### Task prompt
Images are to be excluded from the copy, and the records below reproduced word for word.

○ ○ ○ ○ ○

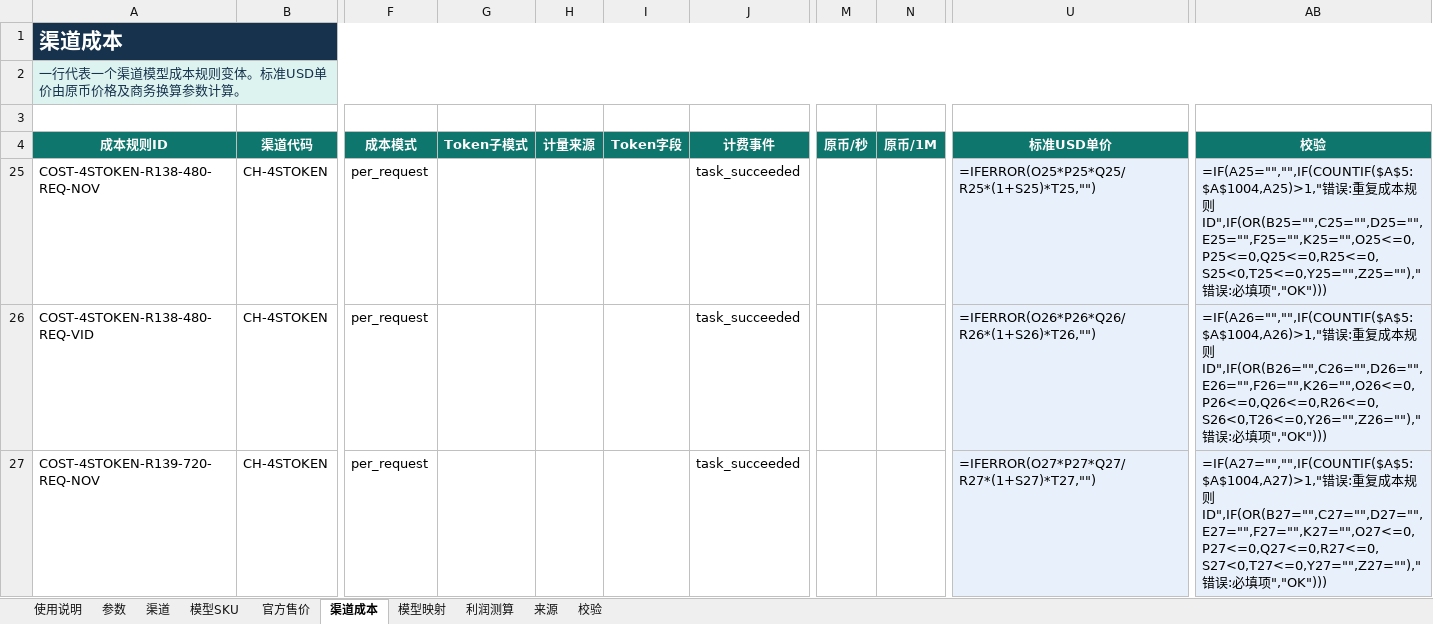
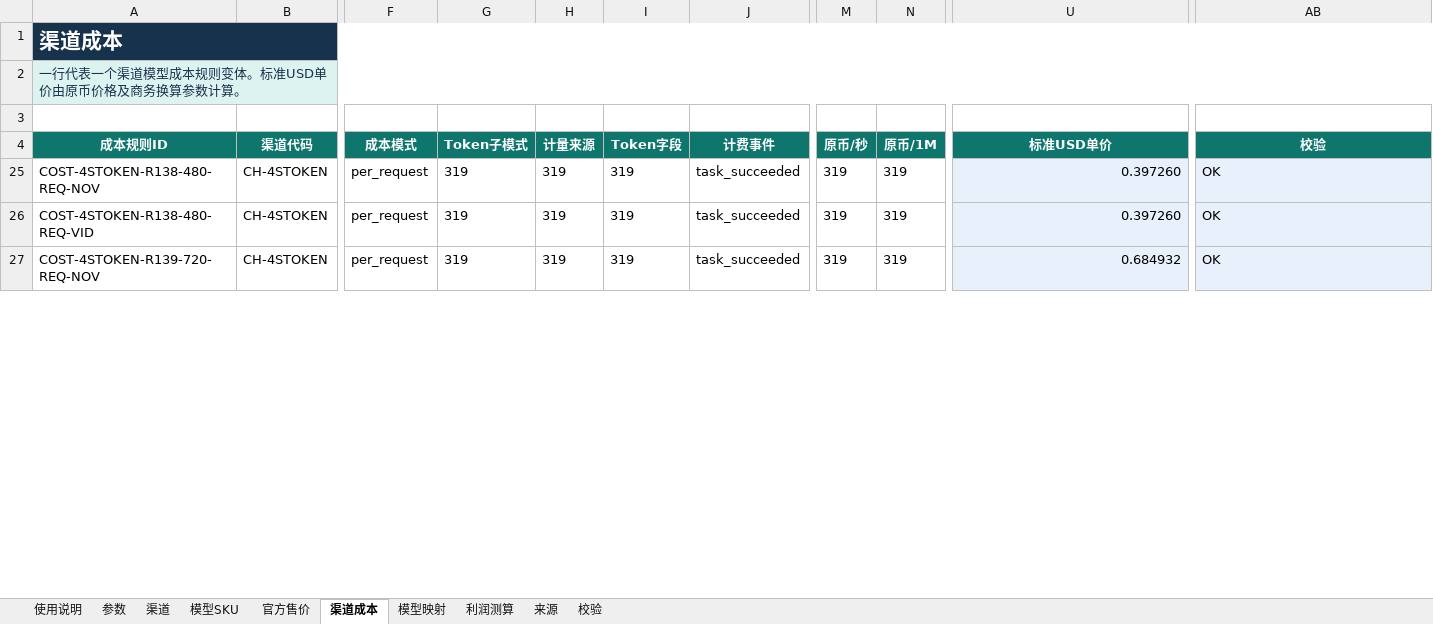
Before and after one commit to MinorBoy/new-api, an Excel workbook: web/src/channel-config-converter/__fixtures__/channel-config-v1-corrected.xlsx, sheet 渠道成本, drawn as a sheet; only a part is shown, gaps mark what is left out; values as stored, in another font and other column widths than the file's, no borders; formulas without a stored value are shown as written; conditional formats not drawn; the diff covers the shown part only; the diff names each change by its address in the sheet, - before the commit and + after, or states it on an @@ line.

```diff
--- a/web/src/channel-config-converter/__fixtures__/channel-config-v1-corrected.xlsx (sheet 渠道成本)
+++ b/web/src/channel-config-converter/__fixtures__/channel-config-v1-corrected.xlsx (sheet 渠道成本)
-G25:G27 (Token子模式): (empty)
+G25:G27 (Token子模式): 319
-H25:H27 (计量来源): (empty)
+H25:H27 (计量来源): 319
-I25:I27 (Token字段): (empty)
+I25:I27 (Token字段): 319
-M25:M27 (原币/秒): (empty)
+M25:M27 (原币/秒): 319
-N25:N27 (原币/1M): (empty)
+N25:N27 (原币/1M): 319
-U25 (标准USD单价): =IFERROR(O25*P25*Q25/R25*(1+S25)*T25,"")
+U25 (标准USD单价): 0.397260
-AB25 (校验): =IF(A25="","",IF(COUNTIF($A$5:$A$1004,A25)>1,"错误:重复成本规则ID",IF(OR(B25="",C25="",D25="",E25="",F25="",K25="",O25<=0,P25<=0,Q25<=0,R25<=0,S25<0,T25<=0,Y25="",Z25=""),"错误:必填项","OK")))
+AB25 (校验): OK
-U26 (标准USD单价): =IFERROR(O26*P26*Q26/R26*(1+S26)*T26,"")
+U26 (标准USD单价): 0.397260
-AB26 (校验): =IF(A26="","",IF(COUNTIF($A$5:$A$1004,A26)>1,"错误:重复成本规则ID",IF(OR(B26="",C26="",D26="",E26="",F26="",K26="",O26<=0,P26<=0,Q26<=0,R26<=0,S26<0,T26<=0,Y26="",Z26=""),"错误:必填项","OK")))
+AB26 (校验): OK
-U27 (标准USD单价): =IFERROR(O27*P27*Q27/R27*(1+S27)*T27,"")
+U27 (标准USD单价): 0.684932
-AB27 (校验): =IF(A27="","",IF(COUNTIF($A$5:$A$1004,A27)>1,"错误:重复成本规则ID",IF(OR(B27="",C27="",D27="",E27="",F27="",K27="",O27<=0,P27<=0,Q27<=0,R27<=0,S27<0,T27<=0,Y27="",Z27=""),"错误:必填项","OK")))
+AB27 (校验): OK
```
Also changed, not shown: 973 edited cells elsewhere in this sheet, sheet 利润测算, sheet 模型映射, sheet 官方售价, sheet 来源, sheet 渠道, sheet 模型SKU, 1 more sheet, hidden cells, 32 other files.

○ ○ ○ ○ ○

### Exercise answer
Before and after one commit to MinorBoy/new-api, an Excel workbook: web/src/channel-config-converter/__fixtures__/channel-config-v1-corrected.xlsx, sheet 渠道成本, drawn as a sheet; only a part is shown, gaps mark what is left out; values as stored, in another font and other column widths than the file's, no borders; formulas without a stored value are shown as written; conditional formats not drawn; the diff covers the shown part only; the diff names each change by its address in the sheet, - before the commit and + after, or states it on an @@ line.

```diff
--- a/web/src/channel-config-converter/__fixtures__/channel-config-v1-corrected.xlsx (sheet 渠道成本)
+++ b/web/src/channel-config-converter/__fixtures__/channel-config-v1-corrected.xlsx (sheet 渠道成本)
-G25:G27 (Token子模式): (empty)
+G25:G27 (Token子模式): 319
-H25:H27 (计量来源): (empty)
+H25:H27 (计量来源): 319
-I25:I27 (Token字段): (empty)
+I25:I27 (Token字段): 319
-M25:M27 (原币/秒): (empty)
+M25:M27 (原币/秒): 319
-N25:N27 (原币/1M): (empty)
+N25:N27 (原币/1M): 319
-U25 (标准USD单价): =IFERROR(O25*P25*Q25/R25*(1+S25)*T25,"")
+U25 (标准USD单价): 0.397260
-AB25 (校验): =IF(A25="","",IF(COUNTIF($A$5:$A$1004,A25)>1,"错误:重复成本规则ID",IF(OR(B25="",C25="",D25="",E25="",F25="",K25="",O25<=0,P25<=0,Q25<=0,R25<=0,S25<0,T25<=0,Y25="",Z25=""),"错误:必填项","OK")))
+AB25 (校验): OK
-U26 (标准USD单价): =IFERROR(O26*P26*Q26/R26*(1+S26)*T26,"")
+U26 (标准USD单价): 0.397260
-AB26 (校验): =IF(A26="","",IF(COUNTIF($A$5:$A$1004,A26)>1,"错误:重复成本规则ID",IF(OR(B26="",C26="",D26="",E26="",F26="",K26="",O26<=0,P26<=0,Q26<=0,R26<=0,S26<0,T26<=0,Y26="",Z26=""),"错误:必填项","OK")))
+AB26 (校验): OK
-U27 (标准USD单价): =IFERROR(O27*P27*Q27/R27*(1+S27)*T27,"")
+U27 (标准USD单价): 0.684932
-AB27 (校验): =IF(A27="","",IF(COUNTIF($A$5:$A$1004,A27)>1,"错误:重复成本规则ID",IF(OR(B27="",C27="",D27="",E27="",F27="",K27="",O27<=0,P27<=0,Q27<=0,R27<=0,S27<0,T27<=0,Y27="",Z27=""),"错误:必填项","OK")))
+AB27 (校验): OK
```
Also changed, not shown: 973 edited cells elsewhere in this sheet, sheet 利润测算, sheet 模型映射, sheet 官方售价, sheet 来源, sheet 渠道, sheet 模型SKU, 1 more sheet, hidden cells, 32 other files.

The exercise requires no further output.